A qualifying offer is a one-year deal worth $17.4 million for 2018, the average salary of MLB's 125 highest-paid players. If a player is extended a qualifying offer, turns it down and signs elsewhere, the team that loses him receives a Draft pick next year as compensation.
"I really appreciate the offer the Rays have extended to me," said Cobb. "I look forward to speaking with my agent and deciding what the best route would be for my family and I."
In Cobb's case specifically, because the Rays are a revenue-sharing recipient, according to MLB.com's Jon Paul Morosi, they could receive one of two different Draft picks based on the rules of the new Collective Bargaining Agreement. If Cobb signs with another team for at least $50 million, the Rays would receive a 2018 Draft pick between the first round and Competitive Balance Round A. If he signs for less than $50 million, the Rays would receive a pick following Competitive Balance Round B, which comes after the second round.

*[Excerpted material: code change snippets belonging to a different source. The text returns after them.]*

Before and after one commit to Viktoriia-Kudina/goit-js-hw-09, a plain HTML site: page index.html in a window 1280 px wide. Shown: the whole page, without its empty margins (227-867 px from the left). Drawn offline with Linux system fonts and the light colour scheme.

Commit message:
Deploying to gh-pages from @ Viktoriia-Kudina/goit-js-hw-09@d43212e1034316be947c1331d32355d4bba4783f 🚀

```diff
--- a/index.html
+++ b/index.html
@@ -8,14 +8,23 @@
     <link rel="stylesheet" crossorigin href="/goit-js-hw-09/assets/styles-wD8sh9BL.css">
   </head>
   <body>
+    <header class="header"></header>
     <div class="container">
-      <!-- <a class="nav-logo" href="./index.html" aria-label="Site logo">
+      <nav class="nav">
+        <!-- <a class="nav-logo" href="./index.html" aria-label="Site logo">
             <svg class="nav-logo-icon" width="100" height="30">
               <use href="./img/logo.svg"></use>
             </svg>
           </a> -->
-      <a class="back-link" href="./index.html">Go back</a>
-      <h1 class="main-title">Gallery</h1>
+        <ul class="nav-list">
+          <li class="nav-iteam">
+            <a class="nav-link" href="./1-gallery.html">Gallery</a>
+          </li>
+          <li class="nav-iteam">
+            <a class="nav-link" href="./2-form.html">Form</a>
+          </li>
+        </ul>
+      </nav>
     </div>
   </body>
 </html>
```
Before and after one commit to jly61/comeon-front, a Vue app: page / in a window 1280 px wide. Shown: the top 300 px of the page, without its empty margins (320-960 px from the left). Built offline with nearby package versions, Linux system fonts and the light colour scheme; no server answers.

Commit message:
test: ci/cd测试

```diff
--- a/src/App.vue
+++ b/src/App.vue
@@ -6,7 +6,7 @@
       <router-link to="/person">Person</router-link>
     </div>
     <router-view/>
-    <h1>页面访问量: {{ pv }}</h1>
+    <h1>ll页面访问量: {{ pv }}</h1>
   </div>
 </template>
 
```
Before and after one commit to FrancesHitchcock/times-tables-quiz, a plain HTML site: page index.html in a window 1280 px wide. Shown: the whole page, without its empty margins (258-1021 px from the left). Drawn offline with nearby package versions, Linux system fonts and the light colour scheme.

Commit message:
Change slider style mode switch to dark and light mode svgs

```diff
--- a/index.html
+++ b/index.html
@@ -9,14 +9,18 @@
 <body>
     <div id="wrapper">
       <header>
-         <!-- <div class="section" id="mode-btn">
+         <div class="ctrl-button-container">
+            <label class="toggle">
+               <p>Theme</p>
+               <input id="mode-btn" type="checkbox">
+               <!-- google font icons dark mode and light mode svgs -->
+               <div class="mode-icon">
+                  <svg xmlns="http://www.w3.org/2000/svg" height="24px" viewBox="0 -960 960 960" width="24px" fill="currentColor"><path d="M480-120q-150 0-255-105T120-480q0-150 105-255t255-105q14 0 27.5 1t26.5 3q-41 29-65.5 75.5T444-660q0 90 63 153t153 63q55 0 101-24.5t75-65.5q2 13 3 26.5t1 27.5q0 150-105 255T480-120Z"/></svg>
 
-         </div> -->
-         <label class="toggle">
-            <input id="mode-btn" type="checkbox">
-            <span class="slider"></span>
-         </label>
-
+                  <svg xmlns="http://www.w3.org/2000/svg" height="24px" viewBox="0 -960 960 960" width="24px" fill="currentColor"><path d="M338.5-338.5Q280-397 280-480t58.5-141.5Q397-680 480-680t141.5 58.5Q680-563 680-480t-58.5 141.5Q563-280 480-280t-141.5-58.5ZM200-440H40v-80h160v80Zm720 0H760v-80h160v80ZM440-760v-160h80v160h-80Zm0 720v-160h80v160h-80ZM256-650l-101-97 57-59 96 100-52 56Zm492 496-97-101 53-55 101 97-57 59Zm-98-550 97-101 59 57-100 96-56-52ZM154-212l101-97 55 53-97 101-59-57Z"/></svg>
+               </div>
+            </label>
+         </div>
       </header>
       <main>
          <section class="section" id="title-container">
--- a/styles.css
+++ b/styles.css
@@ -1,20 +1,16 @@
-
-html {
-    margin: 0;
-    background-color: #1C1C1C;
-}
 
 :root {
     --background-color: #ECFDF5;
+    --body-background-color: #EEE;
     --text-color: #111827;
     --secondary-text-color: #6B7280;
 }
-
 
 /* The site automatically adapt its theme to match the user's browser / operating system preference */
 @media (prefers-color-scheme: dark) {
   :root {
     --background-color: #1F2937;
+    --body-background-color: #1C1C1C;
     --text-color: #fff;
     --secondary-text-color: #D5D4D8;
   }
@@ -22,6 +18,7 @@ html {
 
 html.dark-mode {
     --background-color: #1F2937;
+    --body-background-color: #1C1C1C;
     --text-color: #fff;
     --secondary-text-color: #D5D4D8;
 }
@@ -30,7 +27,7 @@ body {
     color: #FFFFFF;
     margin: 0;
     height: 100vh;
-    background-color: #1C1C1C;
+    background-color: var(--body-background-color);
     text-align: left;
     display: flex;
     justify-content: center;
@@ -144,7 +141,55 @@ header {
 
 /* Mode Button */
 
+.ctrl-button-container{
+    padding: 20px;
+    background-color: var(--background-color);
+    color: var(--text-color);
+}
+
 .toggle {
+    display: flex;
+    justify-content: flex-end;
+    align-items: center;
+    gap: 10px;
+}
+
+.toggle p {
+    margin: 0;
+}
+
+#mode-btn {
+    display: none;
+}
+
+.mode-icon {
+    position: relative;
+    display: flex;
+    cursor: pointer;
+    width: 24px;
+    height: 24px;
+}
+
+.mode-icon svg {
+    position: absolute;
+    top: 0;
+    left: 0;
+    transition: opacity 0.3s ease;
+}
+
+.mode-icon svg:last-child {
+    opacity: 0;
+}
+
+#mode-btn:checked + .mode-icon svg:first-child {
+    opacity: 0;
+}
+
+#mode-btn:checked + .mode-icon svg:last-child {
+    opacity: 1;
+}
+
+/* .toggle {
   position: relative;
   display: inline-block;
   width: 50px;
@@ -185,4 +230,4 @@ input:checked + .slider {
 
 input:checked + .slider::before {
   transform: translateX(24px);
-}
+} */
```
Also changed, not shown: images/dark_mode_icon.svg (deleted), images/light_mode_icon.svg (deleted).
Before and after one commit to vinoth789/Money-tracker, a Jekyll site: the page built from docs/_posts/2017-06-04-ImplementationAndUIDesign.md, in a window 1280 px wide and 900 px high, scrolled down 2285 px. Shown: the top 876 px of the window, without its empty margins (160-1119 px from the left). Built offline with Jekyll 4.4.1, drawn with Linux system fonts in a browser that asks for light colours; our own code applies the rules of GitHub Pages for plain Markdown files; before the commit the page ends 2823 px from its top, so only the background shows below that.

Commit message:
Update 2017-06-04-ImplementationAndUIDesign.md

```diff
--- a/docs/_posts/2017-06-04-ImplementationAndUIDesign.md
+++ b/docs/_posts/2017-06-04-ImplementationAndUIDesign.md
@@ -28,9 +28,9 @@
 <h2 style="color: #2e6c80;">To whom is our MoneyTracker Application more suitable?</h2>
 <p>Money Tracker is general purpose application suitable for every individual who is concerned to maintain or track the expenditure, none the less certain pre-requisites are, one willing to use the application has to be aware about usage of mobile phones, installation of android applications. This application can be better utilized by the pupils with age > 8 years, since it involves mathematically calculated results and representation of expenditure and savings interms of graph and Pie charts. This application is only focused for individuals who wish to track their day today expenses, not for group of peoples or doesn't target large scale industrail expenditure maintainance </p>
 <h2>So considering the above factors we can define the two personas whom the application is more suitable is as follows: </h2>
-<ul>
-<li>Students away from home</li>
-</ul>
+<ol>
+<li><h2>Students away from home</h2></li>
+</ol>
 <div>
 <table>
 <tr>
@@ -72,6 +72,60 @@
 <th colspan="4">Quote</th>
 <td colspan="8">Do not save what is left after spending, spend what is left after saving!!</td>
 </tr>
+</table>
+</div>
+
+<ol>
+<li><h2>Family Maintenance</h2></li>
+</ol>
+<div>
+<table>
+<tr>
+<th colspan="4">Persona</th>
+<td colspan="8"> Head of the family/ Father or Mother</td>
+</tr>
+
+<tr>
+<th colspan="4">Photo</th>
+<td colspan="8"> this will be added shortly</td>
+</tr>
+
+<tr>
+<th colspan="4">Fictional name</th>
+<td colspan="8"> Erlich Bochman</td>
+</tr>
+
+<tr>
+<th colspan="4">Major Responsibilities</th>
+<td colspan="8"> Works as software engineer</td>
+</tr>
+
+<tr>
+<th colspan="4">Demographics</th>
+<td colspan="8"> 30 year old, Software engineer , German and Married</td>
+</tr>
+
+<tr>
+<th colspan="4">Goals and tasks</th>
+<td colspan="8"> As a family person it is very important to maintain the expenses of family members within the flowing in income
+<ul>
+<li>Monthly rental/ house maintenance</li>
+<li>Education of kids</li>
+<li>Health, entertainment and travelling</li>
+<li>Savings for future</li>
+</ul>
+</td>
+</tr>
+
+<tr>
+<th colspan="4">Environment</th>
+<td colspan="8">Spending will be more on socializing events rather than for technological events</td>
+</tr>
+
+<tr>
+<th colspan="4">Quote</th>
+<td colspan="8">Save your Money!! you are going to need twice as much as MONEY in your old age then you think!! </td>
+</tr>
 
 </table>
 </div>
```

Players like Cobb, who have been extended such an offer, now have 10 days to accept or reject their offers.
That gives Cobb until Nov. 16 to decide whether to take the qualifying offer, stay with the Rays for one more season and become a free agent following 2018, or decline it and test the free-agent market now.
After the 2012 season, the Rays were faced with a similar choice when considering center fielder Melvin Upton Jr.'s case. They opted to make him a qualifying offer of $13.3 million (the qualifying offer amount at the time), but Upton turned down the offer and signed a five-year, $75 million contract with the Braves.
Bill Chastain has covered the Rays for MLB.com since 2005. This story was not subject to the approval of Major League Baseball or its clubs.